Be Safe

Wildey Boat

Photo by O.M. Wildey


Thompson Boats, 1961

TBoat 1

In 1961, Thompson Boats did the photography for their brochure on Skaneateles Lake.

TBoat 2

TBoat 2aSt. James’ Episcopal can be seen above; the next two photos were taken at Lakelawn (Lone Oak) and The Beeches, farther down the lake’s western shore. I would have preferred to have seen more of the houses, but Thompson was not selling real estate.

TBoat 4

TBoat 3


The Meteoric Residency of Henry Clay Jewett

Sherman Skinner Jewett was born in Moravia in 1818, and left at the age of 16. He walked to Jordan and took a canal boat to Buffalo, where he arrived with fifty cents in his pocket and the address of his uncle’s iron foundry. At the age of 18, he became the junior partner of another foundry, formed a new partnership at 20, and by the age of 22 was the sole proprietor of his own firm. From there he built a career as a stove manufacturer, merchant, banker, railroad operator and civic leader.

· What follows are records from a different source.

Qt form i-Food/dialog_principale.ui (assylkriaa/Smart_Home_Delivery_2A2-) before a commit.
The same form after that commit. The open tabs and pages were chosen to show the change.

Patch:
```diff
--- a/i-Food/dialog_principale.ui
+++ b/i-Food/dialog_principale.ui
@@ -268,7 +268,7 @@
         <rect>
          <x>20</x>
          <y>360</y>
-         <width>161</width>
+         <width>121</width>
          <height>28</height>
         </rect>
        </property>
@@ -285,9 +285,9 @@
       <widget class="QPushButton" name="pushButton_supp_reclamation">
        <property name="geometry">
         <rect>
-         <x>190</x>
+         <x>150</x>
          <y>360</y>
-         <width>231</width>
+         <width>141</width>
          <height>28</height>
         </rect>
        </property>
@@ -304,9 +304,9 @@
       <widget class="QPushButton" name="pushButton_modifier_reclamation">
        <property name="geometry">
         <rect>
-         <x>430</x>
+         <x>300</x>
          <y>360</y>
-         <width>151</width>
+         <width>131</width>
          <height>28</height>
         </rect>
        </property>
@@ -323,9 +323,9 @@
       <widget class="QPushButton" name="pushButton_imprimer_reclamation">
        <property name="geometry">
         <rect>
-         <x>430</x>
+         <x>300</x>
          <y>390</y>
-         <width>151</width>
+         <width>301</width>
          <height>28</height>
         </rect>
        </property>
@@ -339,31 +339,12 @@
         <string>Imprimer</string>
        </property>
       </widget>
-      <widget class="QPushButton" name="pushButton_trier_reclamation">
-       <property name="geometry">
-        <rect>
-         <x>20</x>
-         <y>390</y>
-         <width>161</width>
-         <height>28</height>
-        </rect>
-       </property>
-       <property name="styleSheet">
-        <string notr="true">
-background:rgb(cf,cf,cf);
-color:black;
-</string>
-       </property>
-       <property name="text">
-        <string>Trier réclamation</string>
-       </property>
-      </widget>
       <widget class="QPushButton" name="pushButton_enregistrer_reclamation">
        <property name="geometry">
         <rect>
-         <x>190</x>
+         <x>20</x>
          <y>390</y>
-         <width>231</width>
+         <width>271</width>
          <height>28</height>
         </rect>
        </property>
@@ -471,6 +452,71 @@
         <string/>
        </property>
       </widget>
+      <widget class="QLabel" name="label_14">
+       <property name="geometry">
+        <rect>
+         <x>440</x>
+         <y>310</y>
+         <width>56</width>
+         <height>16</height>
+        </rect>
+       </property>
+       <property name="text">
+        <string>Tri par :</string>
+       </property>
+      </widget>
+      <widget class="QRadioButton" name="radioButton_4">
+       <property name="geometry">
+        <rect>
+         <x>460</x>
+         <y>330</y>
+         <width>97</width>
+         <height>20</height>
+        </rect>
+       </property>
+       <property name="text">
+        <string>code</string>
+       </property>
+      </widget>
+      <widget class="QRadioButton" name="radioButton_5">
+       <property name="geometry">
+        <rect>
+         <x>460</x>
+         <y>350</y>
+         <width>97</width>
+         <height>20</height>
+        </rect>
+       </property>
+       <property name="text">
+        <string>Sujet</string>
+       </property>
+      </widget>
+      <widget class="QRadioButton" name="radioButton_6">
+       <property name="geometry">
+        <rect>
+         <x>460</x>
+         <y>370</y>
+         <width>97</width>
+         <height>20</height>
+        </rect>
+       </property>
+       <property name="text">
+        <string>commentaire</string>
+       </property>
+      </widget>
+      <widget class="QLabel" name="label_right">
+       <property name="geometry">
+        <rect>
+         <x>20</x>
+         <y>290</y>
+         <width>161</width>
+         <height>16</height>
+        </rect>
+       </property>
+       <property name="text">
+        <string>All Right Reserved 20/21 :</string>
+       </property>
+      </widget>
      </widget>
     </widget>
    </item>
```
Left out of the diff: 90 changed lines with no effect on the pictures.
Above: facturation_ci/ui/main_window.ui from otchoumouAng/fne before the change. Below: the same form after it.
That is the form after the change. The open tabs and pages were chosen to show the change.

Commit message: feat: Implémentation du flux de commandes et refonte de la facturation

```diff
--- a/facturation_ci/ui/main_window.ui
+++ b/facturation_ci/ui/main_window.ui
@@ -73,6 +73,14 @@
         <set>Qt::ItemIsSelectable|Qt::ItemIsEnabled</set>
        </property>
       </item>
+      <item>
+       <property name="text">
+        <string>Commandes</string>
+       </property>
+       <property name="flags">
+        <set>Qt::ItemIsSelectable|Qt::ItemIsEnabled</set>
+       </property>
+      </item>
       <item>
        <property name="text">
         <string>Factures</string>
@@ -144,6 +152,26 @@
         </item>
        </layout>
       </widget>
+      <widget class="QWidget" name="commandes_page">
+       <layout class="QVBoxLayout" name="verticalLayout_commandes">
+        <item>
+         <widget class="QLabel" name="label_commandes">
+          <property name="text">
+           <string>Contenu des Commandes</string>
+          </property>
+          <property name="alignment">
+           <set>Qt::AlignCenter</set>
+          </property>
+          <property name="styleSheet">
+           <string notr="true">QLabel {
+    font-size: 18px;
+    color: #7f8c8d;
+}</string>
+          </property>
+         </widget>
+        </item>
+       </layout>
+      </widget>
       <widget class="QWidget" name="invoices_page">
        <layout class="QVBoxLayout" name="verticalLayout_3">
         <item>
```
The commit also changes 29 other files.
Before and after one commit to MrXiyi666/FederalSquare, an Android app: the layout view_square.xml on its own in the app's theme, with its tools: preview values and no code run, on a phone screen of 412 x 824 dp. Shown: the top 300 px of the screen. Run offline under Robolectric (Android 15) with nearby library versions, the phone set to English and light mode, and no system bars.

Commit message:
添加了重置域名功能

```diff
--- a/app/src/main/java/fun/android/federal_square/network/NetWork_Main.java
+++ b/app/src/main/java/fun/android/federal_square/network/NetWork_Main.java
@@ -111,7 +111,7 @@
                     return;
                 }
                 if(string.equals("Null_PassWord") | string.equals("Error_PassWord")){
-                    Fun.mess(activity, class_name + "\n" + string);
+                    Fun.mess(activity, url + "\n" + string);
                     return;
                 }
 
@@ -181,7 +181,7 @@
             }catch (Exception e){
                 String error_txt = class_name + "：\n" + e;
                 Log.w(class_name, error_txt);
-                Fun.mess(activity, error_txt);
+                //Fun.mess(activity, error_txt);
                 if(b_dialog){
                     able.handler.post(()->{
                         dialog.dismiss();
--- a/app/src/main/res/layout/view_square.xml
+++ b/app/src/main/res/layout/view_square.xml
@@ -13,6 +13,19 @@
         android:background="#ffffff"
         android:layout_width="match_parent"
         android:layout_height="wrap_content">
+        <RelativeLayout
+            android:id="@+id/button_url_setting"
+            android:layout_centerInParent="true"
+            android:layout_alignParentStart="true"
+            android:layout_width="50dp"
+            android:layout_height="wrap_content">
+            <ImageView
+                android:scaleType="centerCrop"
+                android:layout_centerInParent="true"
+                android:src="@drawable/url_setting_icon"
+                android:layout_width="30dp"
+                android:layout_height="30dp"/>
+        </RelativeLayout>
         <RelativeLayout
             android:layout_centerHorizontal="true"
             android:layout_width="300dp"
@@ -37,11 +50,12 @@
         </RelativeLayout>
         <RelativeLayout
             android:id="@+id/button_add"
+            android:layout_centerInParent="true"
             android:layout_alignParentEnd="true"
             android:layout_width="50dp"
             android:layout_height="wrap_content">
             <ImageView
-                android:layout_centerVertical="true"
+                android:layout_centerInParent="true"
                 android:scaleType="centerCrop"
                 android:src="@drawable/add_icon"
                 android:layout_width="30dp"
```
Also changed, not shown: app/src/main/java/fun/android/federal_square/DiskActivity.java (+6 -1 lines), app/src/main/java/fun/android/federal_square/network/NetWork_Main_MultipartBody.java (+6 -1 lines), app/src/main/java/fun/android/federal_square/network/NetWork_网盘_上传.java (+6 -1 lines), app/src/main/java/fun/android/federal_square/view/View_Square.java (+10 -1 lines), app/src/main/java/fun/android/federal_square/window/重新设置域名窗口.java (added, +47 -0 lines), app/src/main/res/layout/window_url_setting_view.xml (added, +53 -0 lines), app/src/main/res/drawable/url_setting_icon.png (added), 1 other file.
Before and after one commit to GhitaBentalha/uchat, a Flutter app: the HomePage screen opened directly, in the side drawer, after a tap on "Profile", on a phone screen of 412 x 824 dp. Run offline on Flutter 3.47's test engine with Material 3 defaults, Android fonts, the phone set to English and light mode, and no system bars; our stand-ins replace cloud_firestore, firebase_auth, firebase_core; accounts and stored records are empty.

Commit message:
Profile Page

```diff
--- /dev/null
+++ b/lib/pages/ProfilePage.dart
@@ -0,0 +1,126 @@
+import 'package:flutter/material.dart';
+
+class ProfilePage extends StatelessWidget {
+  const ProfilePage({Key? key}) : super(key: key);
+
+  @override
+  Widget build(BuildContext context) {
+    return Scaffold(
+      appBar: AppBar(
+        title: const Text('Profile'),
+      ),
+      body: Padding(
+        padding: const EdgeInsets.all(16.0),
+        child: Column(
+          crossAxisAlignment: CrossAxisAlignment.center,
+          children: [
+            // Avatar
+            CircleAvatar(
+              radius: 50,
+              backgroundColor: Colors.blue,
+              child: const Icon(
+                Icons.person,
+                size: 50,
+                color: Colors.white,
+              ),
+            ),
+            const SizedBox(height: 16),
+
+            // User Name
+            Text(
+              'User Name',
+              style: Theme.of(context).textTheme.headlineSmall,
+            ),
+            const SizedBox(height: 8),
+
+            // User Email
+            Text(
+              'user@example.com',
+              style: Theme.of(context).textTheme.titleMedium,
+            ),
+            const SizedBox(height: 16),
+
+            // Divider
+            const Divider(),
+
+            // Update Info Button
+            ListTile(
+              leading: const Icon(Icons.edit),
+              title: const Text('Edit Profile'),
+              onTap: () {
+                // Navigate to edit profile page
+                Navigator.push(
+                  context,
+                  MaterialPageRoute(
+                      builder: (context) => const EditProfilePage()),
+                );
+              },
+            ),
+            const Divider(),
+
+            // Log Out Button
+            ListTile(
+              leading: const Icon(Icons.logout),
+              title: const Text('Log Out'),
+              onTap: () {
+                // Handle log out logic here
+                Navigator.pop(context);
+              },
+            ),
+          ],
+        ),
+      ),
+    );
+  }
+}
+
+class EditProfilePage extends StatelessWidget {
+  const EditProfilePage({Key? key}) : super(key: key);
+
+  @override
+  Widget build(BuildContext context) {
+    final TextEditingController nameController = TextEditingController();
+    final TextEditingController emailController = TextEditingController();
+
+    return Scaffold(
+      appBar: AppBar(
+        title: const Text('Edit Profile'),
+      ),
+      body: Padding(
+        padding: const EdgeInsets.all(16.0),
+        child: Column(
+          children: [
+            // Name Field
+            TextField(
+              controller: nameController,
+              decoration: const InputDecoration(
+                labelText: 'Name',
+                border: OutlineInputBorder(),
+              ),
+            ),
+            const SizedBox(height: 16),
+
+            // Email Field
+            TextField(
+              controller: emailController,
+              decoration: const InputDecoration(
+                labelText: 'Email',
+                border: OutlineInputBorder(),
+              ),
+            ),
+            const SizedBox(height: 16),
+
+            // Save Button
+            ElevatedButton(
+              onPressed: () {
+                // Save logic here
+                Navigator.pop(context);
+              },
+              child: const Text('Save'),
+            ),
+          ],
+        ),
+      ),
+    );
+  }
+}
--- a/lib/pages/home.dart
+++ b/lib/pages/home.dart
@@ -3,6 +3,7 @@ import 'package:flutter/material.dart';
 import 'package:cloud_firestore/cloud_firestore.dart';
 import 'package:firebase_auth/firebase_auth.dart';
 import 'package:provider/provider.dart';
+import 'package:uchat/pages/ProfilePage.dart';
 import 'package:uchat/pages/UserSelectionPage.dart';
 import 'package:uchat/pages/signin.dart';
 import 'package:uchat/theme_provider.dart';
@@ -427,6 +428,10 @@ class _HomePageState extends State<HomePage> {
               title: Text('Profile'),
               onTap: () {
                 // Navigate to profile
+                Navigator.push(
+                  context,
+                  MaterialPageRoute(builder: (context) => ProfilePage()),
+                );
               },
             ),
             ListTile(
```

“His only amusement,” noted one history, “is fishing on the Niagara river, where he uses his elegant steam yacht, ‘ Titania,’ and devotes himself with passionate energy to the destruction of perch, black bass and muscalonge.”

His two sons, Henry and Josiah, spent time in business with him and also prospered on their own. But Henry Clay Jewett had a passion for more than business: He loved horses, trotters in particular, “of the best type.” Outside of East Aurora, N.Y., he built a farm with a race track, a one-mile track entirely covered by its own mile-long roof. Glazed windows every eight feet provided ample daylight and viewing areas were heated by natural gas. Horses could train all winter and their owners could watch them in comfort. Henry eventually had another stock farm in Kansas, plus an orange grove in California and lots of money.

Josiah Jewett graduated from Yale in 1863, went into business with his father, and from 1880 to ‘85 was the president of the Buffalo Bisons baseball team. He married Grace Hall, the daughter of Nathan Kelsey Hall (of Marcellus), who had served as U.S. Postmaster General under President Millard Fillmore, and then as U.S. District Court Judge in Buffalo. After the baseball team was sold, Josiah returned to his banking and manufacturing interests. He retired in 1900.

It appears Henry Jewett was the first to visit Skaneateles, “driving here by team” from East Aurora in 1902. In June of that year he bought the former Dor Austin farm, 3 1/2 miles south of the village on the west side of the lake, from David Cashman, picking up 128 acres and 2000 feet of lakefront for $6,400. Henry immediately planned a new house with a view up and down the lake, and in 1903, the house was “nearing completion.”

Cabin Launch SB&CAt the same time, in February of 1903, the Skaneateles Boat & Canoe Company was building Jewett a 50-foot, $5,000 cabin launch, with interiors of cherry and oak. Henry Jewett named it Titania, perpetuating the memory of his father’s steam launch.

Launch for Jewett

In 1904, Josiah Jewett parted ways with his wife, who went to live with a married daughter in Yonkers, N.Y. Josiah came to Skaneateles, perhaps in anticipation of being near his brother. He took up residence at the Packwood House (today’s Sherwood Inn) from autumn to spring, and spent his summers at the Glen Haven Hotel.

In 1905, the Buffalo newspapers reported that H.C. Jewett would be spending time at “his elegant new home on Skaneateles Lake,” but he also spent time that year at home in East Aurora. And in the winter, he went to California, stopping at the Hotel del Coronado at Coronado Beach before settling in Pasadena.

In 1906, saying the climate did not agree with him, Henry put his Skaneateles farm on the market. In October, he came to inspect the property, and take one more ride around the lake on the Titania, which went up for sale as well (going to Michael J. Carmody for $1,200, for use on Owasco Lake). After four years of barely being here, Henry Jewett was gone. He died in East Aurora in 1923.

Josiah Jewett, however, made Skaneateles his home. In 1913, he bought a plot of land at the corner of West Lake and Genesee Streets from the Skaneateles Lake Transportation Company and built a house called “The Terrace.” Josiah lived there until his death in 1932; he was noted as the last living graduate of Yale’s Class of 1863.

In 1934, the contents of Josiah’s home (“special items: 3 French gilt chairs and settee to match”) were auctioned off by his son, Nathan Hall Jewett of Detroit, and the house and land were sold to the village, which purchased them to create Shotwell Park.